If you are coming from Cambodia, start in Hatien, which is a wonderful introduction to small town Vietnam. Get your bearings here for a day, take a toboggan ride, hang out in some monasteries, and get a head start on delicious Vietnamese food. Next, bus it to Can Tho, where you can check out a floating market. We would also recommend familiarizing yourself with xe om method of getting around.
Four Days in Saigon
From the Mekong Delta, Saigon deserves a few days of attention. The city offers many parks, museums, and urban hip youth who chill at secret cafes, or just on side walks. Here’s our secret tip for Saigon: climb to the top of (well almost) of Vietnam’s highest building the Bitexco tower – but skip the Skydeck, and instead head over to one floor higher (floor 50) and enjoy the view from the EON cafe.
Five Days in Central Vietnam
Do yourself a favor, and jump on the back of a motorbike with the Original Easy Riders. Make your way from Saigon to spectacular scenery of Mui Ne, crazy (literary) awesome attractions in Dalat, and see and taste a bit of everyday Vietnam in between before finishing your tour in Nha Trang – a resort town filled with package tourists from Russia (a sight in itself – trust, we would know 😉
Three – five days in Hue and Hoi An

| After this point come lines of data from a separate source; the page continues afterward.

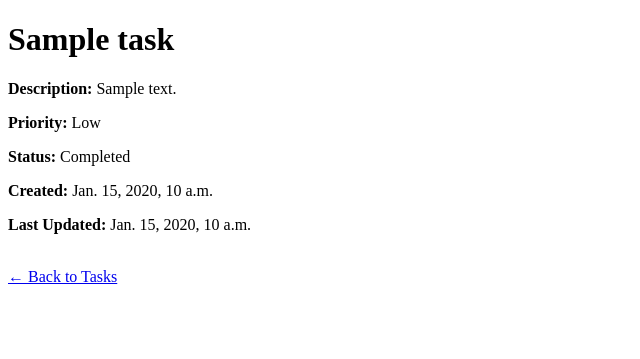
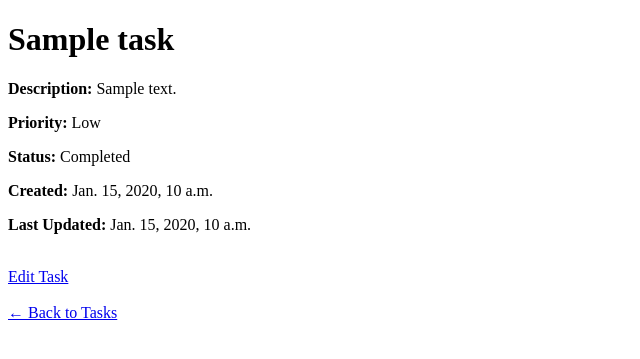
Before and after one commit to Nikk-hub-code/personal-task-manager, a Django app: page /tasks/1/ in a window 1280 px wide. Shown: the top 359 px of the page, without its empty margins (0-640 px from the left). Run offline with Django 5.2, Linux system fonts and the light colour scheme; tables that the repository leaves empty hold one stand-in row (values such as "Sample post").

Commit message:
Add task edit functionality

```diff
--- a/tasks/templates/tasks/task_detail.html
+++ b/tasks/templates/tasks/task_detail.html
@@ -40,6 +40,10 @@
 
     <br>
 
+    <a href="{% url 'task_edit' task.id %}">Edit Task</a>
+
+    <br><br>
+
     <a href="{% url 'task_list' %}">← Back to Tasks</a>
 
 </body>
--- a/tasks/urls.py
+++ b/tasks/urls.py
@@ -5,5 +5,6 @@ from . import views
 urlpatterns = [
     path("", views.task_list, name = "task_list"),
     path("create/", views.task_create, name = "task_create"),
+    path("<int:task_id>/edit/", views.task_edit, name = "task_edit"),
     path("<int:task_id>/", views.task_detail, name = "task_detail"),
 ]
--- a/tasks/views.py
+++ b/tasks/views.py
@@ -36,4 +36,23 @@ def task_detail(request, task_id):
 
     return render(request, "tasks/task_detail.html", context)
 
+def task_edit(request, task_id):
+    task = get_object_or_404(Task, id = task_id)
+
+    if request.method == "POST":
+        task.title = request.POST.get("title")
+        task.description = request.POST.get("description")
+        task.priority = request.POST.get("priority")
+        task.completed = request.POST.get("completed") == "on"
+
+        task.save()
+
+        return redirect("task_detail", task_id = task.id)
+
+    context = {
+        "task" : task,
+    }
+
+    return render(request, "tasks/task_edit.html", context)
+
     return render(request, "tasks/task_form.html")
```
Also changed, not shown: tasks/templates/tasks/task_edit.html (added, +79 -0 lines).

Take the train or sleeper bus from Nha Trang to Hue, the former imperial capital. Check out the royal tombs in Hue. *From Hue we crossed the border into Laos. However, if you plan to travel Vietnam in one go, your first stop from Nha Trang would be in Hoi An, where you should give yourself at least three full days if you want to make clothes. If not, one day for the town and one for the An Bang beach would suffice.
Make sure you follow in the footsteps of Top Gear and do the Hai Van pass adventure on motorbike between Hoi An and Hue (or vice versa). You can do this yourself. Or, there are plenty of guide companies that will take you on this half day epic ride. In our opinion if you don’t have another chance to ride the motorbike in Vietnam –it’s the number one must do: its easy, relatively inexpensive compared to a longer trip, and the views are spectacular.

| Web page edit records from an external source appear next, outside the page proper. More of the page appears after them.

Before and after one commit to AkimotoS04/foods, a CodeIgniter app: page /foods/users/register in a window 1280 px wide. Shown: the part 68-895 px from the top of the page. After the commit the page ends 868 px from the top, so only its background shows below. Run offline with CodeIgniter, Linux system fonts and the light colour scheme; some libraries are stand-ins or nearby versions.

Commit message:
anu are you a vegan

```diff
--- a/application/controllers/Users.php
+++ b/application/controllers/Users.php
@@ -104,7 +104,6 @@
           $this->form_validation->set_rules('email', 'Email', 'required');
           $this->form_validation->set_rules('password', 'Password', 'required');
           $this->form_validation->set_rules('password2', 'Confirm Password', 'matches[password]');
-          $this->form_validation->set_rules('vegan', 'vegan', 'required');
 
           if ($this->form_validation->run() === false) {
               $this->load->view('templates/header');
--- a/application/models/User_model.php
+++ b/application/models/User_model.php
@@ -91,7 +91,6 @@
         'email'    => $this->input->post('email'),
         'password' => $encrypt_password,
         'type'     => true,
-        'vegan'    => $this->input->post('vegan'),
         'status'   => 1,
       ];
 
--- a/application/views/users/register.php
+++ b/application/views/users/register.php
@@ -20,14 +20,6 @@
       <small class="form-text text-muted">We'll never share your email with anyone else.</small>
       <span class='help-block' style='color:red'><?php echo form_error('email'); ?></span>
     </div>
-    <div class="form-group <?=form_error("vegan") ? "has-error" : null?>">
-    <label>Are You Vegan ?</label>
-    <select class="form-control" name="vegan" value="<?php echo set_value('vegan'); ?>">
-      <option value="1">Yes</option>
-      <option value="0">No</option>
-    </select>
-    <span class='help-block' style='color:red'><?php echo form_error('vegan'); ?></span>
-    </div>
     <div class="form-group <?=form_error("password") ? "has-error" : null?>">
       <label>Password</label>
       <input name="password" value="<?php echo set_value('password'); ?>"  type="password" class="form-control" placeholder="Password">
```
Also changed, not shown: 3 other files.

Two Nights at Phong Nha
From Hue keep going up to the Phong Nha Ke Bang National Park. This area of Vietnam saw heavy fighting during the American (Vietnam) War, and somber memorials are scattered everywhere. Stop by and pay your respects. We stayed two nights in Son Trach village – the closest settlement to the park – and did the 7 km trek into Paradise Cave, which took us past the tourists and was absolutely spectacular (if expensive).
Three days to Explore Mai Chau and Phu Yen
If you are doing the motorbike thing – either on your own or with a guide – head over to Mai Chau and Phu Yen for mountainous roads that open up to breathtaking vistas, friendly small towns and minority villages where you just might be the first visitor in a long while (or ever).
Scenic side of the road, somewhere between Phu Yen and Mai Chau, Vietnam.
A week in Hanoi
If you aren’t on a motorbike, or just prefer big city lights, head to Hanoi, where you can easily spend a week or longer just taking it all in. You can also jam pack your schedule with all the must dos in just two or three days — make sure to check out the Ho Chi Minh Mausoleum. *We didn’t do either Sapa or Halong Bay, but both of those destinations are both easily reached from Hanoi.
If you would like to see a day by day re-cap of our trip, check out the 4 o’clock section (or click the Vietnam category). We made a short video at 4 pm every day that we were on the road! See the tips, tricks & resources guide for our best Vietnam recommendations. And finally, our where to stay page provides lodging reviews by yours truly.